Senior U.S. officials including US Secretary of State Hillary Clinton have called for the release of Shakil Afridi, saying his work served both Pakistani and American interests. The Pakistani doctor who helped the CIA find Osama Bin Laden, has been sentenced to 33 years in prison in Pakistan after being charged with treason for running a fake vaccination program to gather information on Bin Laden’s location.
Former Al Qaeda leader Osama bin Laden was killed on May 2, 2011, during a raid by U.S. Navy SEAL commandos on his compound in the Pakistani town of Abbottabad.
It is unknown if Afridi managed to obtain a DNA sample from one of the children living in the Abbottabad compound, so that DNA tests could determine whether or not they were relatives of Bin Laden.

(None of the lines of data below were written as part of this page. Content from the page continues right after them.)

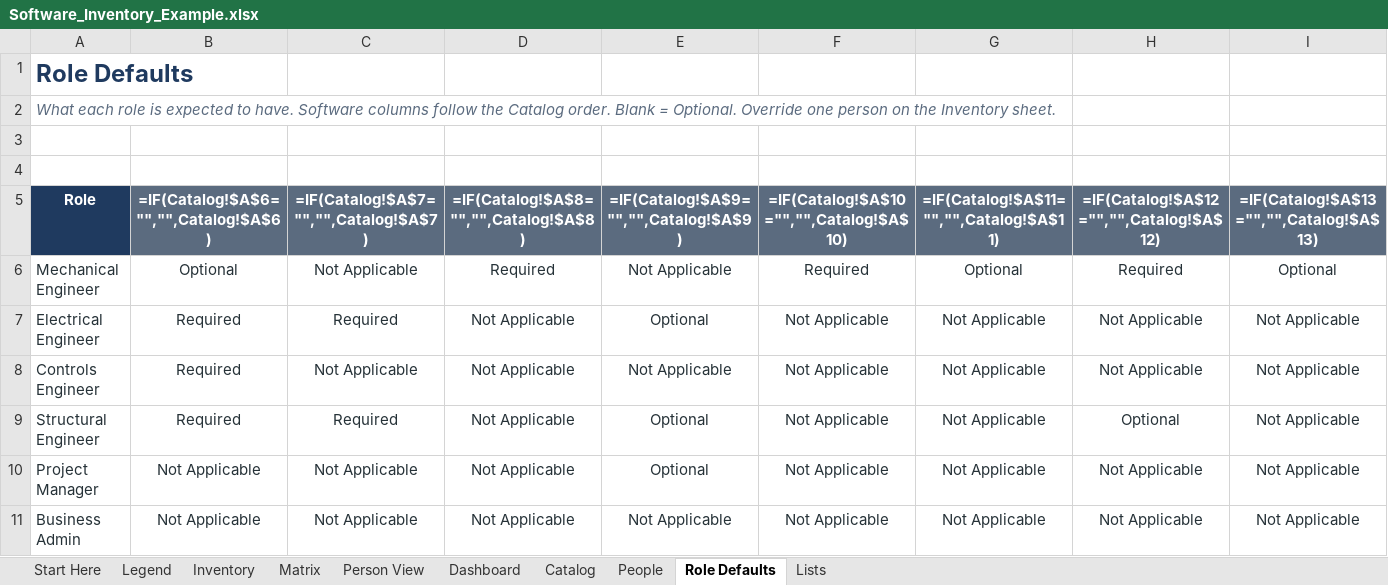
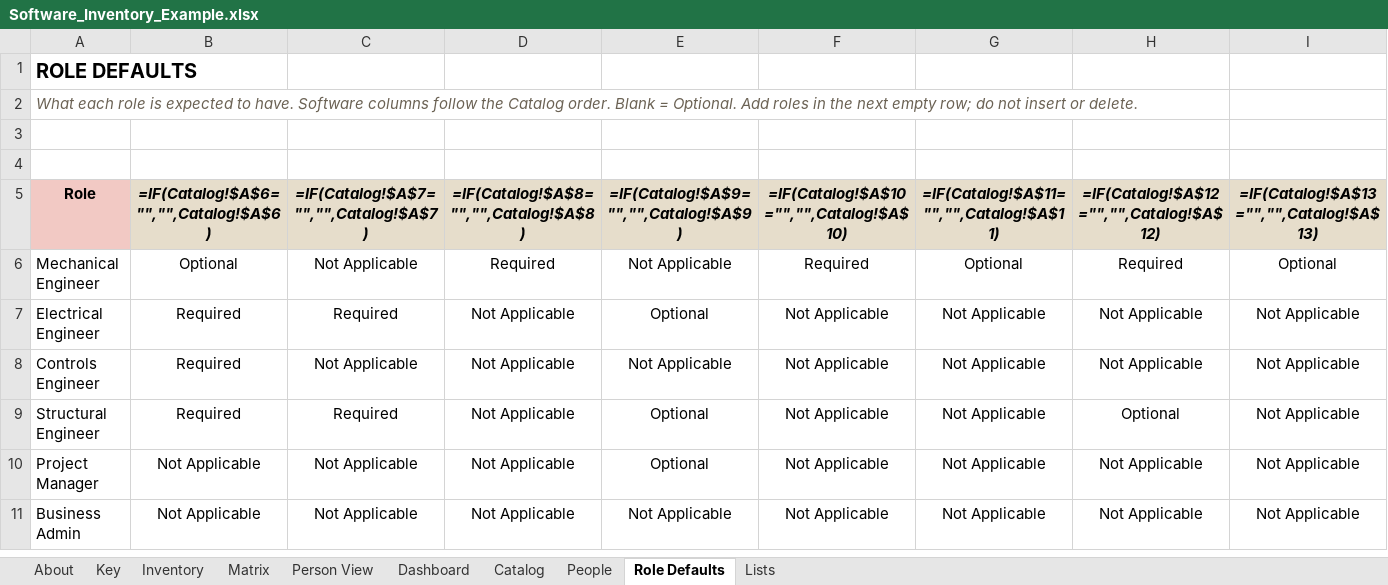
Before and after one commit to Gump17928/spreadsheet_inventory_creator, an Excel workbook: Software_Inventory_Example.xlsx, sheet Role Defaults, drawn as a sheet; only a part is shown; values as stored, in another font and other column widths than the file's, no borders; formulas without a stored value are shown as written; conditional formats not drawn; the diff covers the shown part only; the diff names each change by its address in the sheet, - before the commit and + after, or states it on an @@ line.

Commit message:
Auto-generate Inventory rows, add Active flag, restyle workbook

```diff
--- a/Software_Inventory_Example.xlsx (sheet Role Defaults)
+++ b/Software_Inventory_Example.xlsx (sheet Role Defaults)
-sheet tab: Start Here
+sheet tab: About
-sheet tab: Legend
+sheet tab: Key
-A1 (Role): Role Defaults
+A1 (Role): ROLE DEFAULTS
-A1 text colour: #1F3A5F
+A1 text colour: black, text size: smaller
-A2 (Role): …= Optional. Override one person on the Inventory sheet.
+A2 (Role): …= Optional. Add roles in the next empty row; do not insert or delete.
-A2 text colour: #5B6B7F
+A2 text colour: #6B6254
-A5 fill: #1F3A5F
+A5 fill: #F2C9C4
-A5:I5 text colour: #FFFFFF
+A5:I5 text colour: black
@@ B5:I5 fill: #5B6B7F → #E6DDCB, italic: off → on @@
-A6:I11 text colour: #263238
+A6:I11 text colour: black
```
Also changed, not shown: 10 edited cells and cell formats elsewhere in this sheet, sheet Inventory, sheet Matrix, sheet Dashboard, sheet Person View, sheet Catalog, sheet About, 3 more sheets, hidden cells, Software_Inventory.xlsx, 23 other files.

Afridi could be sentenced to an additional three years in prison if he does not pay a fine of $3,500. Reuters reported that seventeen health workers who worked with Afridi on the vaccination drive were fired in March 2012 for acting “against the national interest”.

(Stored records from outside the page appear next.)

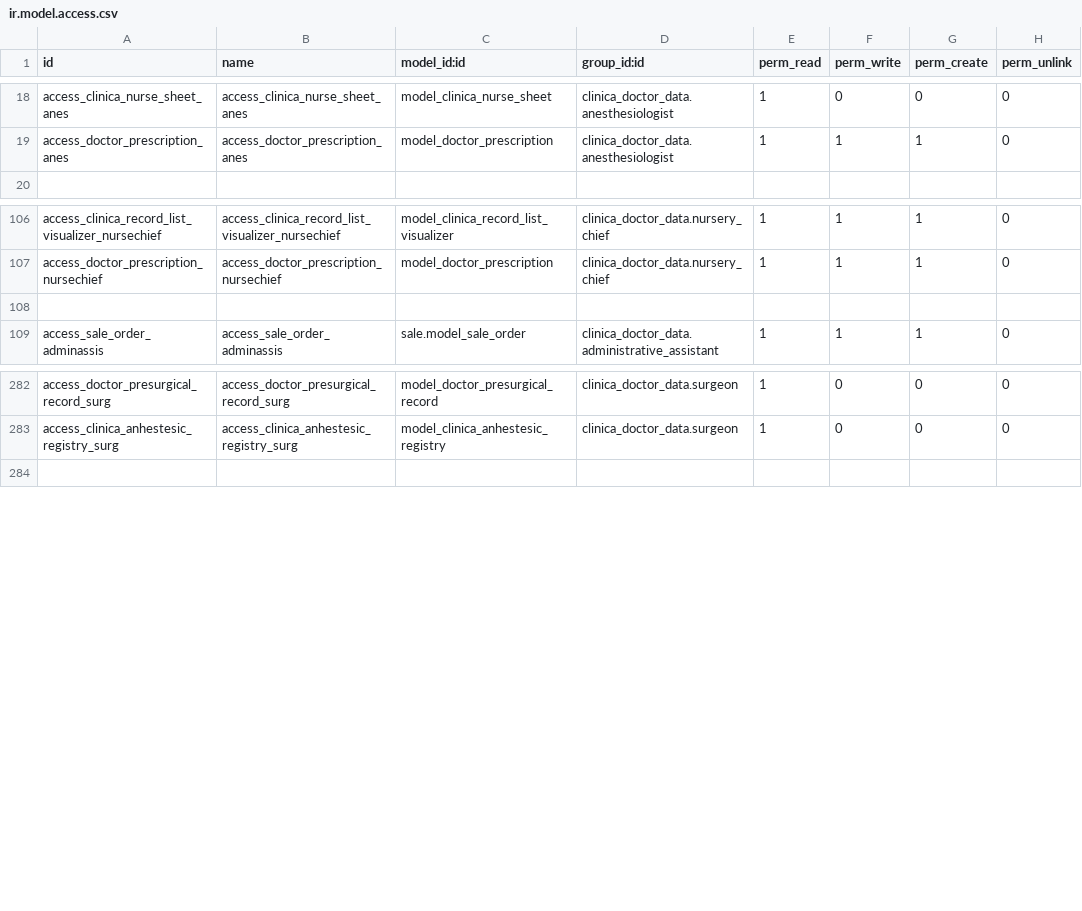
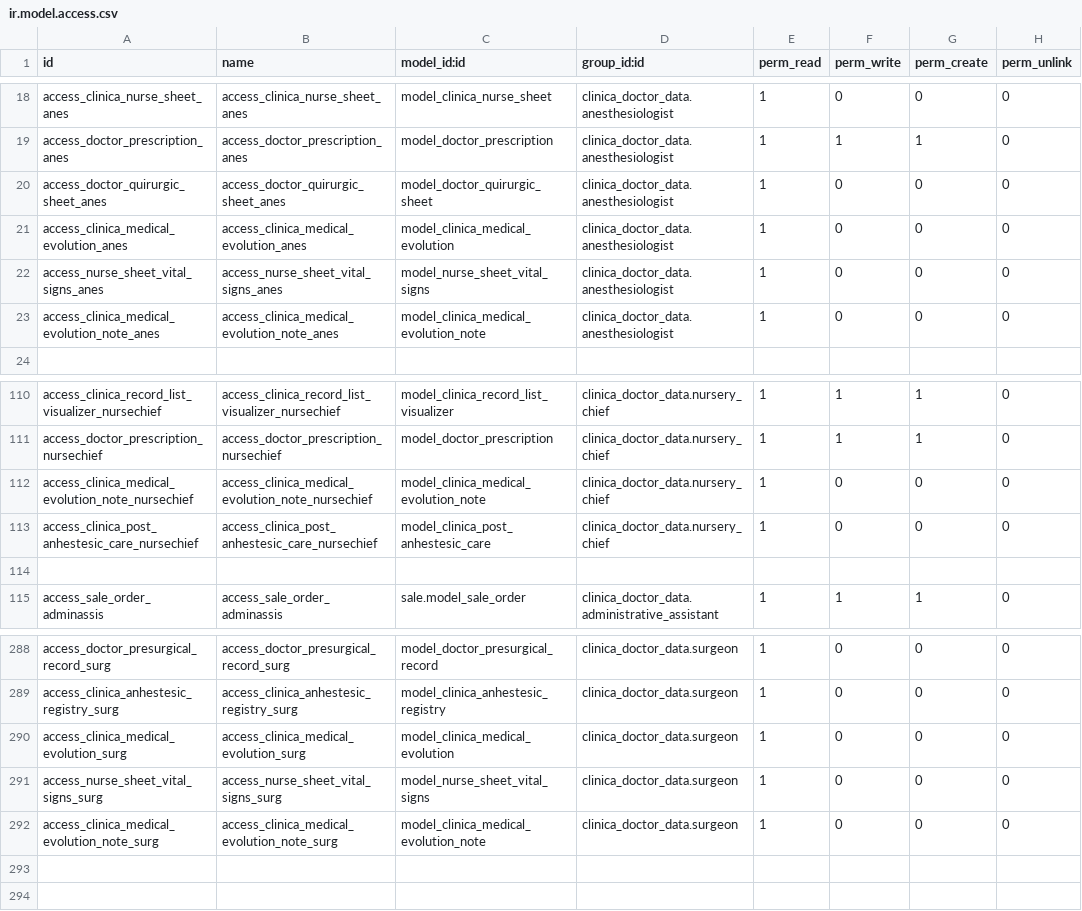
Before and after one commit to proyecto-evoluzion/Evolution, a CSV file: security/ir.model.access.csv, drawn as a sheet; only a part is shown, gaps mark what is left out; the diff names each change by its address in the sheet, - before the commit and + after, or states it on an @@ line.

```diff
--- a/security/ir.model.access.csv
+++ b/security/ir.model.access.csv
+row 20: access_doctor_quirurgic_sheet_anes | access_doctor_quirurgic_sheet_anes | model_doctor_quirurgic_sheet | clinica_doctor_data.anesthesiologist | 1 | 0 | 0 | 0
+row 21: access_clinica_medical_evolution_anes | access_clinica_medical_evolution_anes | model_clinica_medical_evolution | clinica_doctor_data.anesthesiologist | 1 | 0 | 0 | 0
+row 22: access_nurse_sheet_vital_signs_anes | access_nurse_sheet_vital_signs_anes | model_nurse_sheet_vital_signs | clinica_doctor_data.anesthesiologist | 1 | 0 | 0 | 0
+row 23: access_clinica_medical_evolution_note_anes | access_clinica_medical_evolution_note_anes | model_clinica_medical_evolution_note | clinica_doctor_data.anesthesiologist | 1 | 0 | 0 | 0
+row 112: access_clinica_medical_evolution_note_nursechief | access_clinica_medical_evolution_note_nursechief | model_clinica_medical_evolution_note | clinica_doctor_data.nursery_chief | 1 | 0 | 0 | 0
+row 113: access_clinica_post_anhestesic_care_nursechief | access_clinica_post_anhestesic_care_nursechief | model_clinica_post_anhestesic_care | clinica_doctor_data.nursery_chief | 1 | 0 | 0 | 0
+row 290: access_clinica_medical_evolution_surg | access_clinica_medical_evolution_surg | model_clinica_medical_evolution | clinica_doctor_data.surgeon | 1 | 0 | 0 | 0
+row 291: access_nurse_sheet_vital_signs_surg | access_nurse_sheet_vital_signs_surg | model_nurse_sheet_vital_signs | clinica_doctor_data.surgeon | 1 | 0 | 0 | 0
+row 292: access_clinica_medical_evolution_note_surg | access_clinica_medical_evolution_note_surg | model_clinica_medical_evolution_note | clinica_doctor_data.surgeon | 1 | 0 | 0 | 0
+row 293: (empty)
```
Also changed, not shown: 3 other files.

Republican Congressman Peter King, chairman of the Homeland Security Committee, criticized the Obama administration for disclosing the doctor’s identity.
In January 2012, U.S. Defense Secretary Leon Panetta said Afridi and his team had provided intelligence that led to finding bin Laden, describing him as “very helpful” and criticized Pakistan for arresting him. U.S. Congressman Dana Rohrabacher introduced legislation in February 2012 calling for Afridi to be granted American citizenship and called Pakistan’s actions “shameful and unforgivable”.
In June 2011, Pakistani army officials said they arrested some individuals for helping U.S. forces refuel their helicopters during the raid and for firing flares to guide the helicopters towards the compound.
Despite detaining people who have helped the United States carry out the Bin Laden raid, Pakistan has so far not charged or arrested anyone for sheltering Osama bin Laden for a decade.